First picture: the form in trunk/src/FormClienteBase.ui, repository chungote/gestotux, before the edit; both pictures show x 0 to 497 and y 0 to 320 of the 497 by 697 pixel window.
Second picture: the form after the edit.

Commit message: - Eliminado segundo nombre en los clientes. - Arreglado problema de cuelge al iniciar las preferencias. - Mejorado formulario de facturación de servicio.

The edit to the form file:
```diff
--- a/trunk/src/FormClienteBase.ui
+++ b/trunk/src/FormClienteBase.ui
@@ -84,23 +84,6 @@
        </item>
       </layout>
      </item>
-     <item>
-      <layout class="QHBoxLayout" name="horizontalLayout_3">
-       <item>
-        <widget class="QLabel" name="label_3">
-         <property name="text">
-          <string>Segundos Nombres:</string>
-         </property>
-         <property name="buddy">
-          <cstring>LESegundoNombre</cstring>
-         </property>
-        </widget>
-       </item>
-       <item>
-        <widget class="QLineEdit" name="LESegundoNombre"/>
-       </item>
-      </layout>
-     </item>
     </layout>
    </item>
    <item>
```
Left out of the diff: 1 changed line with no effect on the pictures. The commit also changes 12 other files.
+--
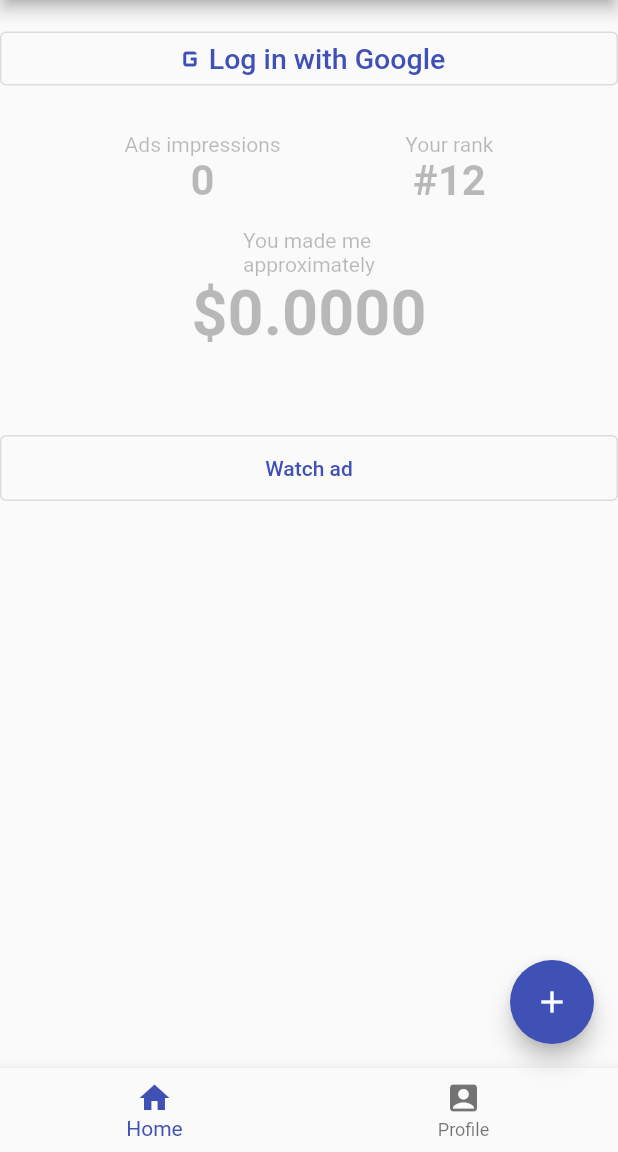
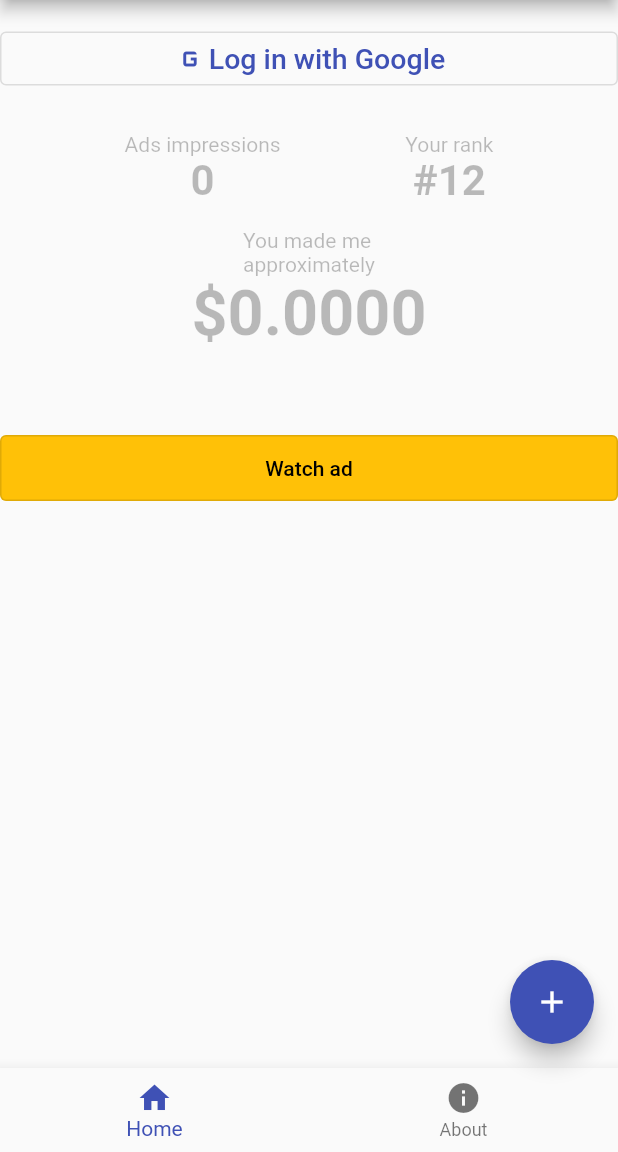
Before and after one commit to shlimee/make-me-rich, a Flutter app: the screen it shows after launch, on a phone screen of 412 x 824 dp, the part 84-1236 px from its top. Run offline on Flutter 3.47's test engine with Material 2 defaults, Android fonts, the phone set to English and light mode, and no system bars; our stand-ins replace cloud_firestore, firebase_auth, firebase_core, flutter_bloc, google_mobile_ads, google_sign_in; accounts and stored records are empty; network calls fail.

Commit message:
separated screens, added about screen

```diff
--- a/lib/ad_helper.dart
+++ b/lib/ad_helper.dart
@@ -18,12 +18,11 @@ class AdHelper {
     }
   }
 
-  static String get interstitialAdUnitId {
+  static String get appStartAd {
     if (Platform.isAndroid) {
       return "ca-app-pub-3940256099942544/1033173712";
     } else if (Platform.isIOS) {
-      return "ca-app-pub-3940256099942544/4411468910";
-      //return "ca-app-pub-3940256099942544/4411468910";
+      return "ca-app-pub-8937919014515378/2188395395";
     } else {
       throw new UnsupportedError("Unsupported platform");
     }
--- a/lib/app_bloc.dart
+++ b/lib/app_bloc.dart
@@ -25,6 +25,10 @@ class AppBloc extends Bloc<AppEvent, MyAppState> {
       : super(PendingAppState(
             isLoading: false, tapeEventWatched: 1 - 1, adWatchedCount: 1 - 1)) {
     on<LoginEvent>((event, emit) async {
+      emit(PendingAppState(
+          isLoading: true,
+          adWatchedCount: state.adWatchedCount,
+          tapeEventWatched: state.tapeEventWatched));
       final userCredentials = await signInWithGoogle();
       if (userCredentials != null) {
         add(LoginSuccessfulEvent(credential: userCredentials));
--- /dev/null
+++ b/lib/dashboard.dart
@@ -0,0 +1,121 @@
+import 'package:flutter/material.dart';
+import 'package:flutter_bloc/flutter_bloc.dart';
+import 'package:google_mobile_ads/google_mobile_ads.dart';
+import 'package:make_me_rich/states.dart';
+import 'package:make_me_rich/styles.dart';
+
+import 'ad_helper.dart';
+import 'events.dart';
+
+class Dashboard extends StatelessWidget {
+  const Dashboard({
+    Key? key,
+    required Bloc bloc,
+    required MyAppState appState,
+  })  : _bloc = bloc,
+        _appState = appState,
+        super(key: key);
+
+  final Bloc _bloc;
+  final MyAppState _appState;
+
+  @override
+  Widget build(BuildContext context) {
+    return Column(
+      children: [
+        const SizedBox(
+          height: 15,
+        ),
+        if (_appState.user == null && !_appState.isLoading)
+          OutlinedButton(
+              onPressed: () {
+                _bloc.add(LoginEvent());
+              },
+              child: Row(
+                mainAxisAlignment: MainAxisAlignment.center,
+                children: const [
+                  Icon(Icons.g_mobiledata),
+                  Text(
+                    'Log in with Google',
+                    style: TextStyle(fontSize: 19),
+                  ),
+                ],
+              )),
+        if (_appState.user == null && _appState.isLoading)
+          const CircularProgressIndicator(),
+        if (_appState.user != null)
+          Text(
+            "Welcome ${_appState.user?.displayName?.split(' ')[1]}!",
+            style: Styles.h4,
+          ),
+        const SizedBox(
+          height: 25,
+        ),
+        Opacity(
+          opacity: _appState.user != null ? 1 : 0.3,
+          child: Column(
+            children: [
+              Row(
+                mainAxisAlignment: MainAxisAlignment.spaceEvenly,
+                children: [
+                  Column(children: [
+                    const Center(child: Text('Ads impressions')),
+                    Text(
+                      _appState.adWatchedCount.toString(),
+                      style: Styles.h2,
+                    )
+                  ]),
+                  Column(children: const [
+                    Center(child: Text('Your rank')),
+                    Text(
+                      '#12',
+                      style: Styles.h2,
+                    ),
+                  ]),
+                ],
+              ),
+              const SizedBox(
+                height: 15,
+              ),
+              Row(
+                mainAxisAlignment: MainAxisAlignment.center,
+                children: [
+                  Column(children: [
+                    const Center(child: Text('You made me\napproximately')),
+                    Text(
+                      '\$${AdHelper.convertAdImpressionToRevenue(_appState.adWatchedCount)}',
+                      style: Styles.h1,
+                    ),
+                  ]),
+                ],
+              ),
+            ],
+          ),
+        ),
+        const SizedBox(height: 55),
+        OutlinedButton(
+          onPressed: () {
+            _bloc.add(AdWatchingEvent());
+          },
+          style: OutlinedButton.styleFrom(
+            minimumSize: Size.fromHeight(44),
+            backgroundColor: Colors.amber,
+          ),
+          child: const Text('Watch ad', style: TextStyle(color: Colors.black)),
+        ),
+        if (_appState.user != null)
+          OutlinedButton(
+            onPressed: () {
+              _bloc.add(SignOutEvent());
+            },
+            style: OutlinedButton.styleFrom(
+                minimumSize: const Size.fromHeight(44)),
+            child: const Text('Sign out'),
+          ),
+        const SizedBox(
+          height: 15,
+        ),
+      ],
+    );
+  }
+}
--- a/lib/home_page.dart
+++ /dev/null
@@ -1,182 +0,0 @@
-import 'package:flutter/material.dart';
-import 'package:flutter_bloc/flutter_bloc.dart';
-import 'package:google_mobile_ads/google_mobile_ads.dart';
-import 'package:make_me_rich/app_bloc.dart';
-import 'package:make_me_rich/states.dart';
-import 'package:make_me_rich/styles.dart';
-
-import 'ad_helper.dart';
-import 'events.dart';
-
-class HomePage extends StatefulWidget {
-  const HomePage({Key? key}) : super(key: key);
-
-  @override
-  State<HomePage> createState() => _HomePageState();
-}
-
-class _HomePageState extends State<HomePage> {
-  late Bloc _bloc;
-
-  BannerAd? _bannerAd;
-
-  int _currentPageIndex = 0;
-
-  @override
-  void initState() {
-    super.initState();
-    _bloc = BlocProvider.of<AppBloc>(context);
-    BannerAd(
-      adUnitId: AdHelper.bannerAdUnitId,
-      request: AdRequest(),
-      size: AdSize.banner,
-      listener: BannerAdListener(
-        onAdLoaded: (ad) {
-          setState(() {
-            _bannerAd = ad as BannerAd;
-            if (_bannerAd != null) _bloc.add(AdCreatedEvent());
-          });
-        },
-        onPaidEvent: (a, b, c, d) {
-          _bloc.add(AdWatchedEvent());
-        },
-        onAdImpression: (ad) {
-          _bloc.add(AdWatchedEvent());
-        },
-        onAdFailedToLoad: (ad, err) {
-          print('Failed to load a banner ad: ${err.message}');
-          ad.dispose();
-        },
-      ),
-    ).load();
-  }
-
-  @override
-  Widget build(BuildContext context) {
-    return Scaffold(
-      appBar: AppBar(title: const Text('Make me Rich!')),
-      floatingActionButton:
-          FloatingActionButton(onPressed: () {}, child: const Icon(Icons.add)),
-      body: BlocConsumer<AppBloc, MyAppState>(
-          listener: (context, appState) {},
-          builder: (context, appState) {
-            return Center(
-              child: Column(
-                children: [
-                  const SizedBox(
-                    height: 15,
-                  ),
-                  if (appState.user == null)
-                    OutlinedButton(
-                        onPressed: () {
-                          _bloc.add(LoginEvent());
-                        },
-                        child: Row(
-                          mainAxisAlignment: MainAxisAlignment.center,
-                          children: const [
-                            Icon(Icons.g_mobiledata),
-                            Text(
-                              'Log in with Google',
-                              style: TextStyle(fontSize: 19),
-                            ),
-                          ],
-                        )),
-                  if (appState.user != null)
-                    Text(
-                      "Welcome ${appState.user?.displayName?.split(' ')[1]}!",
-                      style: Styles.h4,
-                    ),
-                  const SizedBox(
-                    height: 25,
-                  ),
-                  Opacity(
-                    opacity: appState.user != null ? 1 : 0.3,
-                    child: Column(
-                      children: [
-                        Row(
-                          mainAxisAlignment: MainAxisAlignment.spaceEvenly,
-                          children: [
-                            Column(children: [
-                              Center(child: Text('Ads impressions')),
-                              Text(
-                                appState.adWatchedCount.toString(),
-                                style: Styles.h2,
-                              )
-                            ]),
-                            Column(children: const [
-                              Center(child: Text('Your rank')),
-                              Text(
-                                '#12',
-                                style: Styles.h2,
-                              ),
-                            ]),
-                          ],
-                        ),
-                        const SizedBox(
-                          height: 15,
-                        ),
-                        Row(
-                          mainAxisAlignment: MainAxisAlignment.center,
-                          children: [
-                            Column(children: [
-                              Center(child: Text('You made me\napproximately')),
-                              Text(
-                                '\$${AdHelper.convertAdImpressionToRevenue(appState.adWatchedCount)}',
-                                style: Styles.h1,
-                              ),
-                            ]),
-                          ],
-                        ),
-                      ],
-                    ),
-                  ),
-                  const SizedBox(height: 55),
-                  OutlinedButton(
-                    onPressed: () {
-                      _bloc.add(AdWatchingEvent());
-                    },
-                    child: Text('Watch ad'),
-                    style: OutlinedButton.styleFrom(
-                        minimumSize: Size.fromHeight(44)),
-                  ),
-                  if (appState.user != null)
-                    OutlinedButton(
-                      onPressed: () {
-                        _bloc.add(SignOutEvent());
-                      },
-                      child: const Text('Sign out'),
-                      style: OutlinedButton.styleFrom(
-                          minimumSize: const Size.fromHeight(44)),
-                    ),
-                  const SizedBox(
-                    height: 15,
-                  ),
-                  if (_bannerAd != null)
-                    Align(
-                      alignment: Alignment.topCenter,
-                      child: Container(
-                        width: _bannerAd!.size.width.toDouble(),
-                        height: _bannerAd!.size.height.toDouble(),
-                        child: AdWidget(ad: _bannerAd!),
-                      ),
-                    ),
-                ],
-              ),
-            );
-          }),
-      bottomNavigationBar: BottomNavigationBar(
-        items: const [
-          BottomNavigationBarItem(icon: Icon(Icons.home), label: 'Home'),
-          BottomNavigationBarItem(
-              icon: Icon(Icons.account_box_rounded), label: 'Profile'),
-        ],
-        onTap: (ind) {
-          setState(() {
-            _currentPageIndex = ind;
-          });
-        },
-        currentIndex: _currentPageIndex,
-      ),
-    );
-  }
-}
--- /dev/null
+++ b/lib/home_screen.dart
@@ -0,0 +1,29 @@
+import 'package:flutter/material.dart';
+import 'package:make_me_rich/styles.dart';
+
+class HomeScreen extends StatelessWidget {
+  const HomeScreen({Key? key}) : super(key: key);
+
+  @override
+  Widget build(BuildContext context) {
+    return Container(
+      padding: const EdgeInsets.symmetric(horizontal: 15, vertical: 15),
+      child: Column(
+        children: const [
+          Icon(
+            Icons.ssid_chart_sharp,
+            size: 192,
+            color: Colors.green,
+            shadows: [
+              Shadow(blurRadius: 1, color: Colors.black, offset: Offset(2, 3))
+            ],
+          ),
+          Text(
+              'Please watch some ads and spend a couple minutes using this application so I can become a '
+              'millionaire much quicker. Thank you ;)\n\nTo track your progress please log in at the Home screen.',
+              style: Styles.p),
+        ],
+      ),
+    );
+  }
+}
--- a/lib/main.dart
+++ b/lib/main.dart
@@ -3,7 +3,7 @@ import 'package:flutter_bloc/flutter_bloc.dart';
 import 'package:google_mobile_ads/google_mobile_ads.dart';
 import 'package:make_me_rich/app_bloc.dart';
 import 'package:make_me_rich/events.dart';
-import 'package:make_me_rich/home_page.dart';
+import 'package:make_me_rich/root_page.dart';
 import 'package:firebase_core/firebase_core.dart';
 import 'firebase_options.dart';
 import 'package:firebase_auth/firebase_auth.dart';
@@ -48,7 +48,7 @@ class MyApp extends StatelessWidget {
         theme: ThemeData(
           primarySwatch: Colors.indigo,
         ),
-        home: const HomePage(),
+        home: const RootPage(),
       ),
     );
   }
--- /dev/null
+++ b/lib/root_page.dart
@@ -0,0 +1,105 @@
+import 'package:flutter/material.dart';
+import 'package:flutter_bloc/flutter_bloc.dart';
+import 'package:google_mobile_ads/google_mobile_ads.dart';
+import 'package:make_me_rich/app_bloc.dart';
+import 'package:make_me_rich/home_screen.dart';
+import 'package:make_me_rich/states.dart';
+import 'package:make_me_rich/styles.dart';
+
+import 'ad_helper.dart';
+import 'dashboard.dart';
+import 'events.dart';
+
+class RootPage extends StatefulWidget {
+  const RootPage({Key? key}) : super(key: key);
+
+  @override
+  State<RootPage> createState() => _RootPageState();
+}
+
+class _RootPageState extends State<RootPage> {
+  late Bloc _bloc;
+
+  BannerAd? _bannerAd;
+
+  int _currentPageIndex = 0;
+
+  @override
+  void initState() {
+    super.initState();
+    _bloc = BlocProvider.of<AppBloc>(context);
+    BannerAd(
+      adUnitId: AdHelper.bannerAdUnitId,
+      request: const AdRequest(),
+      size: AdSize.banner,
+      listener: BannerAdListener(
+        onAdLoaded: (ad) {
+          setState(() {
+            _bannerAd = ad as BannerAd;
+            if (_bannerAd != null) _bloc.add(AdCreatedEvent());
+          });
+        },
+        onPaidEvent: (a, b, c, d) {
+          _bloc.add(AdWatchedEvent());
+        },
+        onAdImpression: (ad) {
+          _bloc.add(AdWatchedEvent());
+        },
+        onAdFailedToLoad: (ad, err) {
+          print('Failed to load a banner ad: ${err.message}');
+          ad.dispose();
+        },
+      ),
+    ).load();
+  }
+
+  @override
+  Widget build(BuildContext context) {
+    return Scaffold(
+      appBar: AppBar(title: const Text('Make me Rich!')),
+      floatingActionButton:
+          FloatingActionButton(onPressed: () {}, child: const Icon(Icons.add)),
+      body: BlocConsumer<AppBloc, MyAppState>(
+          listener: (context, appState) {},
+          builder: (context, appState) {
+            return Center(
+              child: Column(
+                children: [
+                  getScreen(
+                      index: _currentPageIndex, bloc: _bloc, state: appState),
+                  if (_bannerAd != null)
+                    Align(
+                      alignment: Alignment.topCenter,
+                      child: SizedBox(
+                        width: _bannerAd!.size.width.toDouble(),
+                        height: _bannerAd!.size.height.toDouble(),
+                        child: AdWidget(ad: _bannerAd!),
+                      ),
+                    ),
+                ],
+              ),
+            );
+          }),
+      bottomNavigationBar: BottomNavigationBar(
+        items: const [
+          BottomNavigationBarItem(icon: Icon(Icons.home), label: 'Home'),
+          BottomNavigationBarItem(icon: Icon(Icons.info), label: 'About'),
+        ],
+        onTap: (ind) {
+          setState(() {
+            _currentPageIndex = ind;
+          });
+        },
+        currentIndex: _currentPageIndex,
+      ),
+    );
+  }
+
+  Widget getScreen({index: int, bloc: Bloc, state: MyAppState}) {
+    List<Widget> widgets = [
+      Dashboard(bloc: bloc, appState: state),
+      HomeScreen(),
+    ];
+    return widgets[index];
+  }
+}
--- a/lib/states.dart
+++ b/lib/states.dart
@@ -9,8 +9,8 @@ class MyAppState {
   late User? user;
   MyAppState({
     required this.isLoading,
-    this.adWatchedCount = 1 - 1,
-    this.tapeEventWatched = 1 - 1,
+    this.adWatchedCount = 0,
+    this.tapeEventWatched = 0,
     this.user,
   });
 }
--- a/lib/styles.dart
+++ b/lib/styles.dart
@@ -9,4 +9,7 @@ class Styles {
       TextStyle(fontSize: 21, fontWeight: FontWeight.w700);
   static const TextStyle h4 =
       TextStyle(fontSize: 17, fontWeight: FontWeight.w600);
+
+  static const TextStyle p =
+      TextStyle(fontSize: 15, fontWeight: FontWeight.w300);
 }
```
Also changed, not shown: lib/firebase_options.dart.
+--
* **Your instructions**
If a line above holds the string "isLoading", copy it out.

* **Solution to the exercise**
             isLoading: false, tapeEventWatched: 1 - 1, adWatchedCount: 1 - 1)) {
+          isLoading: true,
+        if (_appState.user == null && !_appState.isLoading)
+        if (_appState.user == null && _appState.isLoading)
     required this.isLoading,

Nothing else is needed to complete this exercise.